Games: ‘Prince of Persia’ takes acrobatics to new level
The Prince flies through the air with the greatest of ease, a daring young man who needs no trapeze.
And that — as well as some spectacular settings — is what makes "Prince of Persia" such a treat for the eyes.
The T-rated adventure from Ubisoft’s Montreal studio presents a new Prince with some cool new moves. But while those moves are the game’s strength, they can also be its weakness.
When the game begins, the Prince is minding his own business — which includes toting looted treasures home from a previous adventure — when he lands in the land where the evil god Ahriman is trying to escape imprisonment. All the Prince needs is a peek at the beautiful Princess Elika and he’s reeled into the tale, which relies very heavily on ancient Persian mysticism. [Elika’s princess gig apparently requires incessant preaching about Ormazd, the Zoroastrian god of light.]
This Prince is actually new to the franchise. He’s swaggering. He’s ornery. He’s fun. He could be Captain Jack Sparrow’s little brother. But he’s also as nimble as a cat and as fierce as a tiger.
And Elika’s new, too. She has a few magical abilities that come in handy in combat, but her main job — at least when I play — involves rescuing the Prince as he’s plummeting toward death, a function handled by the magical manipulation of time in previous games.
The Prince and princess make a great pair, trading barbs and learning more about each other and Elika’s land as they struggle to eliminate the viscous "corruption" that’s consuming the land.
The pair spend most of their time leaping across gaps, running along walls, climbing up pillars or sliding down cliffs. It’s not too hard to pull off most moves because the Prince locks on to his target unless your aim is completely off. Executing an action generally comes down to hitting the right button at the right time and then watching the move unfold.

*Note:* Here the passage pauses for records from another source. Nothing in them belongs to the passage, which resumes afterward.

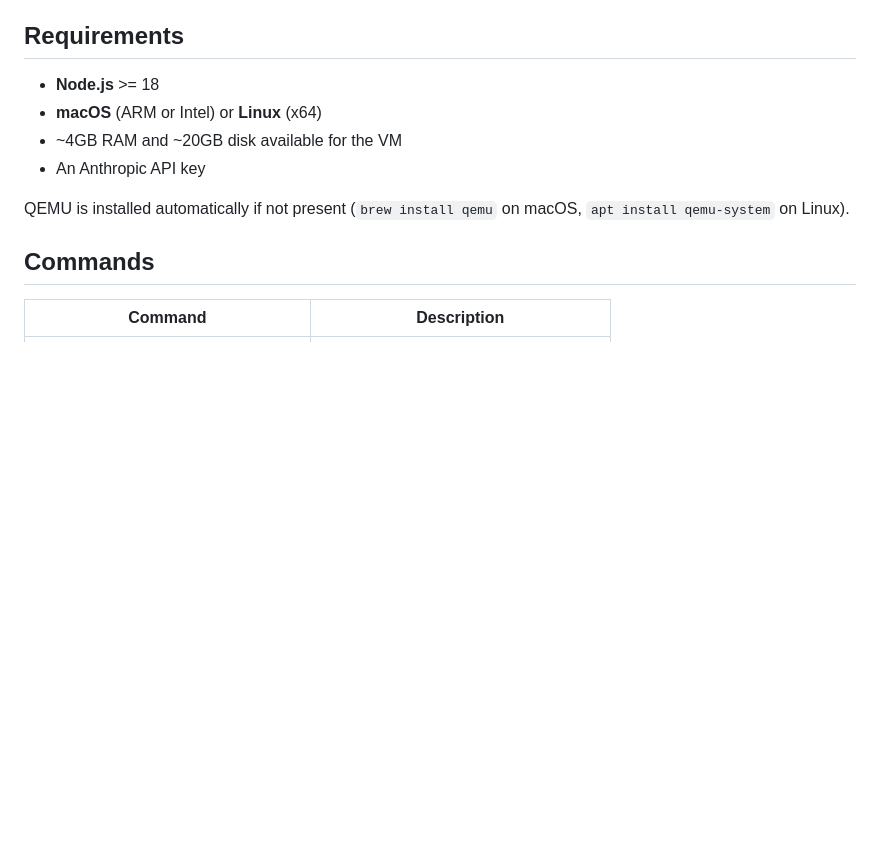
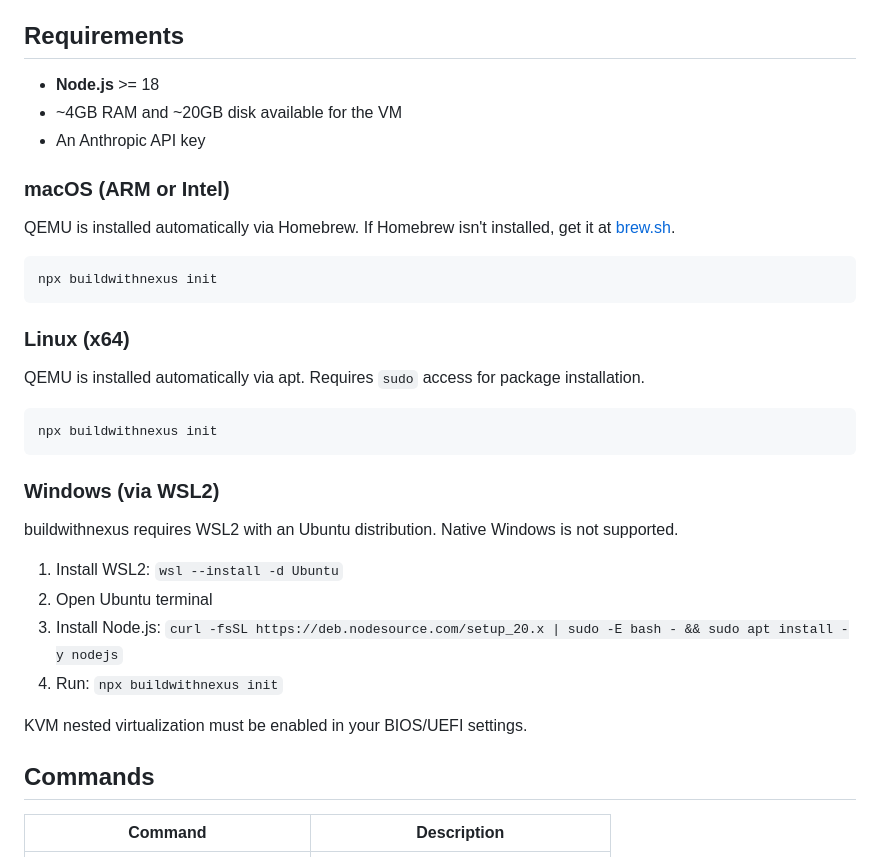
Before and after one commit to Garrett-s-Apps/buildwithnexus, a Markdown page: README.md, the part around the change. Drawn GitHub-style; blank space fills up the shorter version.

Commit message:
docs: Add cross-platform install instructions for macOS, Linux, Windows
Expands Requirements section with per-platform setup guides including
WSL2 instructions for Windows users.

Generated with [Claude Code](https://claude.ai/code)
via [Happy](https://happy.engineering)

Co-Authored-By: Claude <noreply@anthropic.com>
Co-Authored-By: Happy <yesreply@happy.engineering>

````diff
--- a/README.md
+++ b/README.md
@@ -28,11 +28,35 @@ This walks you through API key setup, VM resource allocation, and boots a fully
 ## Requirements
 
 - **Node.js** >= 18
-- **macOS** (ARM or Intel) or **Linux** (x64)
 - ~4GB RAM and ~20GB disk available for the VM
 - An Anthropic API key
 
-QEMU is installed automatically if not present (`brew install qemu` on macOS, `apt install qemu-system` on Linux).
+### macOS (ARM or Intel)
+
+QEMU is installed automatically via Homebrew. If Homebrew isn't installed, get it at [brew.sh](https://brew.sh).
+
+```bash
+npx buildwithnexus init
+```
+
+### Linux (x64)
+
+QEMU is installed automatically via apt. Requires `sudo` access for package installation.
+
+```bash
+npx buildwithnexus init
+```
+
+### Windows (via WSL2)
+
+buildwithnexus requires WSL2 with an Ubuntu distribution. Native Windows is not supported.
+
+1. Install WSL2: `wsl --install -d Ubuntu`
+2. Open Ubuntu terminal
+3. Install Node.js: `curl -fsSL https://deb.nodesource.com/setup_20.x | sudo -E bash - && sudo apt install -y nodejs`
+4. Run: `npx buildwithnexus init`
+
+KVM nested virtualization must be enabled in your BIOS/UEFI settings.
 
 ## Commands
 
````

And the action looks great. Ubisoft used the same engine that powered last year’s "Assassin’s Creed," also an acrobatic adventure set in the Mideast. However, the moves are much more flamboyant — even gravity-defying when a few magical tricks are added.
However, the press-button-and-wait mechanics don’t work quite as well during fighting sequences. The result is basically turn-based combat with a real-time veneer. This feeling is heightened by occasional stuttering as a cinematic sequence loads. In addition, the Prince loses his ability to move freely during combat, which makes the usually nimble acrobat feel like his ankles are shackled to his opponent.
Even though combat isn’t exactly smooth, it usually looks cool. In fact, virtually everything in the game is a visual treat. The artistic style makes the characters look like they’ve leapt from a high-quality graphic novel. The delightfully exotic settings are incredibly rich and textured.
The great graphics and fun platforming elements are more than enough to make you shrug off the minor annoyances that pop up in combat.
Platforms: Xbox 360 (tested), PlayStation 3, PC.On the Web: prince-of-persia.us.ubi.com